The second most popular sector is metals, led by iron ore. Transport includes a large volume of construction contracts. Sectors that receive a great deal of global attention—agriculture and technology—have yet to see sizable Chinese investment.
There are signs of maturation in Chinese investment. The number of transactions worth $100 million or more increased in 2011, while the average value of these transactions declined for a fifth straight year. Mid-size deals are becoming less exceptional and more normal, and new firms are participating. As part of this, the share of non-state firms in investment volume, while still quite small, rose again last year after rising in 2010. Through 2011, the non-state share is about 6 percent, up from less than half that at the end of 2009.

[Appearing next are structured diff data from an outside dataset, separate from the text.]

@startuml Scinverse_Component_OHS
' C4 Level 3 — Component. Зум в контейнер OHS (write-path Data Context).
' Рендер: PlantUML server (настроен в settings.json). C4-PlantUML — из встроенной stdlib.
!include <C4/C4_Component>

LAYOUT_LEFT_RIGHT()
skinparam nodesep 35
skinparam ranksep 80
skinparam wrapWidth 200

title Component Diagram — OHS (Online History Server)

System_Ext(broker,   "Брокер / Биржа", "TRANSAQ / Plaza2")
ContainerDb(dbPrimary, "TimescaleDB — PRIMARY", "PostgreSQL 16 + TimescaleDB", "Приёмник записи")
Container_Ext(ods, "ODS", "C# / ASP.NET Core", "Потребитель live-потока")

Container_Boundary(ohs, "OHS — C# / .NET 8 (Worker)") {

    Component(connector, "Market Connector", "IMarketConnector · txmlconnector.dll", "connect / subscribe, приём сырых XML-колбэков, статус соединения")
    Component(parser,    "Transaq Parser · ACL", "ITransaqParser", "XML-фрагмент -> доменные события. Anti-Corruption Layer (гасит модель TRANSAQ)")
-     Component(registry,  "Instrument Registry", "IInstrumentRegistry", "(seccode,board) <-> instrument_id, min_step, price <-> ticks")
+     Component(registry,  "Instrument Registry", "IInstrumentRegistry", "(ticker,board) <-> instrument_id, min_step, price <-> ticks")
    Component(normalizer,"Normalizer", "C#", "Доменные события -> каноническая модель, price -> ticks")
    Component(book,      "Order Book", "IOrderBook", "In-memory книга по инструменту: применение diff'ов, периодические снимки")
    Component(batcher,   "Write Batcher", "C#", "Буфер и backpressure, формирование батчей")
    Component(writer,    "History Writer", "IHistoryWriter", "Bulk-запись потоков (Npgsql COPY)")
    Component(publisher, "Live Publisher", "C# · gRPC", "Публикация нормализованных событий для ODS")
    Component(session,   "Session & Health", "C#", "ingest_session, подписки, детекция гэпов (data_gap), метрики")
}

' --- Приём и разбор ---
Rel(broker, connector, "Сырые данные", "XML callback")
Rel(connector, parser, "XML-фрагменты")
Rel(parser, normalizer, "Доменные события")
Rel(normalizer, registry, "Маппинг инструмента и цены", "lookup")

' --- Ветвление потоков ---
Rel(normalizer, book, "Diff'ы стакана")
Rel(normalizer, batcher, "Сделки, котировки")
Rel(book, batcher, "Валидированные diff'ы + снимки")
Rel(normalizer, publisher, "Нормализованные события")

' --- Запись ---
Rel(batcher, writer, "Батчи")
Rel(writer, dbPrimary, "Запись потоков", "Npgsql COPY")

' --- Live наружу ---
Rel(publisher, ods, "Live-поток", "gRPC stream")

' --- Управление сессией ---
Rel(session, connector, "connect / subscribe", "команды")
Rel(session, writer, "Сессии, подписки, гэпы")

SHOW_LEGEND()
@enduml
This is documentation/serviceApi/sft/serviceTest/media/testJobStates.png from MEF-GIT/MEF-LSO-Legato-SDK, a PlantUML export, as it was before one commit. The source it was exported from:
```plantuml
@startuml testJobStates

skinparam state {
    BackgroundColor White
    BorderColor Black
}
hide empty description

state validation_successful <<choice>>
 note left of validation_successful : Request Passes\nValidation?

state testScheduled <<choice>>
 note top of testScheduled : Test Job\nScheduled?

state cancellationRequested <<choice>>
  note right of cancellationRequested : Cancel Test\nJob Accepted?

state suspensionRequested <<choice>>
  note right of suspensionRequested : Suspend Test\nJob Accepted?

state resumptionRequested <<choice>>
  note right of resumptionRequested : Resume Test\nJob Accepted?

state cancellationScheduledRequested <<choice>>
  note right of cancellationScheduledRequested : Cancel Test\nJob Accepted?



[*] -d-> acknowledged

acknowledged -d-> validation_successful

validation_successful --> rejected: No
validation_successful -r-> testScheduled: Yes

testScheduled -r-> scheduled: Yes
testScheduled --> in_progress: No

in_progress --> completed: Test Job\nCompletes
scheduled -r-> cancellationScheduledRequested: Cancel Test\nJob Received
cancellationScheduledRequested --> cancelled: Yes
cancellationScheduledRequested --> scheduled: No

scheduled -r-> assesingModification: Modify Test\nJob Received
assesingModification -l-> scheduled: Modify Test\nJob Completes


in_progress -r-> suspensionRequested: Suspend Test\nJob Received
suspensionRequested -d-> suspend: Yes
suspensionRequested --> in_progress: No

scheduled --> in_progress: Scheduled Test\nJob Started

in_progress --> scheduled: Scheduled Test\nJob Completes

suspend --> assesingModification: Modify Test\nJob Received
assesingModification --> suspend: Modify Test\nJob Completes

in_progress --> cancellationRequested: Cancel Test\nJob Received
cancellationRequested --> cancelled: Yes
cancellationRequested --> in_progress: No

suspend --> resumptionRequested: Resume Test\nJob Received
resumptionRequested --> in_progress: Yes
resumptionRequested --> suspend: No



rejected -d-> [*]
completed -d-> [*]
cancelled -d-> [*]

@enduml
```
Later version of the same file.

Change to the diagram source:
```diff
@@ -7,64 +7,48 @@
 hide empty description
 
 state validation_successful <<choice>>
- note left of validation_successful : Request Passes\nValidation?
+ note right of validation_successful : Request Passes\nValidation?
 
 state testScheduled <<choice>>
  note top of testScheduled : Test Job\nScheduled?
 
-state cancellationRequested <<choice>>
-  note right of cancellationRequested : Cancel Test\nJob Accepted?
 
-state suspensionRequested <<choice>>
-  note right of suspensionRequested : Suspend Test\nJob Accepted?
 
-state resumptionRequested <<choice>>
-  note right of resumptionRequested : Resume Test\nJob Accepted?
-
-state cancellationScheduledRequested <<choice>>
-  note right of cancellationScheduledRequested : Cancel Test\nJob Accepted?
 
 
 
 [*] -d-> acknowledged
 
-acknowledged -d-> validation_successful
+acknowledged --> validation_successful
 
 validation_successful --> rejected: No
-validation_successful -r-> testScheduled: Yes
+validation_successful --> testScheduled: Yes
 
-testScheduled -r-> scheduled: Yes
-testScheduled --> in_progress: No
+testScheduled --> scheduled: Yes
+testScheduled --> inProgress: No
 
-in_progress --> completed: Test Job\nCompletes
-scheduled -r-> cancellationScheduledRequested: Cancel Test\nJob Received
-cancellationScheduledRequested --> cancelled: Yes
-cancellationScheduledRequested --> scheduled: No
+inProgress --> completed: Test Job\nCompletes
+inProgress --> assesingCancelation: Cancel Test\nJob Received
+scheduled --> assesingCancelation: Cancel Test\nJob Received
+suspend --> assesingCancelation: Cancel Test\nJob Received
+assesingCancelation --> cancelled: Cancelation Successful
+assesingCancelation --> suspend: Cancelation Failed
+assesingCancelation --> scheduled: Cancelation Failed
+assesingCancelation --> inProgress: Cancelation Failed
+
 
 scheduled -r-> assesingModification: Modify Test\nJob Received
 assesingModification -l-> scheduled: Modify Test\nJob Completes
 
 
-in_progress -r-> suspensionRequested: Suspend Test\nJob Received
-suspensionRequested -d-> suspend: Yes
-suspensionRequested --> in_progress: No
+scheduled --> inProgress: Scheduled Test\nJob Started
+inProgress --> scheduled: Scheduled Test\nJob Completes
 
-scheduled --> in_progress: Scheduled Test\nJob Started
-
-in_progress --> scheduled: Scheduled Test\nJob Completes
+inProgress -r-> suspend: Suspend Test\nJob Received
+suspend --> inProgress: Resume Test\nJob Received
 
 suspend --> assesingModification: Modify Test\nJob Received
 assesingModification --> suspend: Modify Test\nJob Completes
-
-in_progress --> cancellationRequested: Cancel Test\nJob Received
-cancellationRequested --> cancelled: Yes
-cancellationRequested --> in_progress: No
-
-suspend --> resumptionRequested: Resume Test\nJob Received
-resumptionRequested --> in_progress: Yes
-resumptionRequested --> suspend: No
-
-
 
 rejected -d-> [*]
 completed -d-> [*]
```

A weakness in 2011 is a rebound in the number of troubled transactions. Slow investment growth last year may have been due to global economic weakness, or it may have been due to structural barriers to Chinese outward investment.
Turmoil in Libya may have been a singular event, but a large dam contract was unceremoniously rescinded in Burma, and large energy investments collapsed in Argentina and Canada. Commodities deals are the most subject to serious setbacks. Overall, Chinese companies have seen more than $150 billion in investments and at least $30 billion in engineering contracts suffer serious losses or fail entirely since 2005.
Implications for the U.S.
There are two dimensions of Chinese outward investment and business transactions that the U.S. must consider: what to do about Chinese investment overseas and what to do about it in America. Chinese investment overseas is not a tidal wave threatening American interests, but Chinese firms will be major and durable players in both developed and developing markets. From offshore gas exploration in Brazil to auto production in India, American companies need to be able to compete.
In the U.S., the volume of blocked Chinese transactions since 2005 is about the same as the volume of completed transactions. This helps to explain a clear drop in the pace of new investment commitments in America last year. The U.S. has shown the most discomfort—for good reason—with very large deals by state-controlled enterprises such as CNOOC and Huawei.
Chinese companies have learned to take bite-sized pieces, such as Sinopec’s early 2012 acquisition of minority stakes in Devon Energy projects, but they consistently complain that they do not know the implicit rules for their American transactions: which sectors are truly open, how big transactions can be, and what will be reviewed by the Committee on Foreign Investment in the United States (CFIUS). Transparency is achieved only when all parties can see plainly, and the U.S. has not been transparent for Chinese investors.
More Trade and Transparency
The U.S., therefore, should:
1. Quickly push forward a strong Trans-Pacific Partnership (TPP) agreement to open Pacific markets and serve as a template for investment access around the world. The TPP could be particularly helpful in establishing methods of treating investment by state enterprises.
2. Follow success with the Colombia Free Trade Agreement with more free-trade negotiations in South America and elsewhere.
3. Prioritize in the Strategic and Economic Dialogue the negotiation of increased U.S. market access for state-controlled enterprises in exchange for a clear reduction in the various kinds of subsidies for such enterprises.
4. Clarify the American investment review process, starting with the desired scope, timing, and criteria for CFIUS reviews. For example, CFIUS should work toward guidelines explaining why transactions are rejected even if, for national security reasons, the guidelines will be incomplete.
Derek Scissors, Ph.D., is Research Fellow in Asia Economic Policy in the Asian Studies Center at The Heritage Foundation.